Looking forward to that final word, God comes to us today for us to acknowledge that we are sinners in need of mercy and grace who repent and believe in his son, whom he has sent for us.
From that word comes the call to a changed and transformed life--a a life shaped in the way of the cross, which flies in the face of everything our culture celebrates and acknowledges as good. The way of the cross lives selflessly in the midst of an entirely self-centered world. A quick glance at your social media accounts after our time together reinforces how inwardly turned we are! The way of the cross lives a life characterized by good works and loving our neighbors as God has loved us, not merely to get or even anticipating anything in return. The way of the cross encourages a simple, quiet faith lived out in a world characterized by noise, busyness, and chaos.
But the way of the cross is a life we fail to live out, daily. But God in his great mercy gives us a "do over" every year. That holy do over is Lent. For in Lent we are challenged to slow down and reconnect to God through spiritual disciplines, to reconnect to our brothers and sisters in Christ, and to reconnect to all those around us made in the image and likeness of God. It is a season in which to be deliberate and intentional.
Today we will go so far with our intentionality that we literally mark ourselves with a reminder of our mortality (ashes) that is simultaneously a reminder of Christ's ultimate victory (in the shape of a cross) and our immortality in him.

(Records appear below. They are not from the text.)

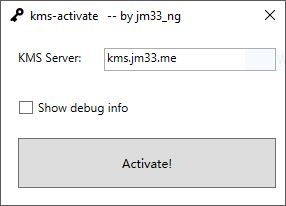
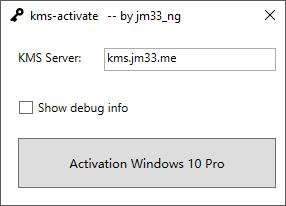
display windows version on button

Changed region(s): [[0.2238, 0.7573, 0.7832, 0.8155]]

diff --git a/win10-activate/MainWindow.xaml.cs b/win10-activate/MainWindow.xaml.cs
@@ -23,7 +23,9 @@ namespace kms_activate
                 Application.Current.Shutdown();
             }
 
+            string winVersion = Registry.GetValue(@"HKEY_LOCAL_MACHINE\SOFTWARE\Microsoft\Windows NT\CurrentVersion", "ProductName", "").ToString();
             InitializeComponent();
+            button.Content = "Activation " + winVersion;
         }
 
         public bool IsAdmin()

Today we stop at the language of ashes, dust, and death. The 'rest of the story,' awaits Easter Sunday. The rest of story awaits our own committals, where those gathered around us will hear the good news that we are laid to rest in the ground, "ashes to ashes, dust to dust, in the sure and certain hope of the resurrection to eternal life through our Lord Jesus Christ who will change our lowly bodies so that they will be like his glorious body, by the power than enables Him to subject all things to Himself."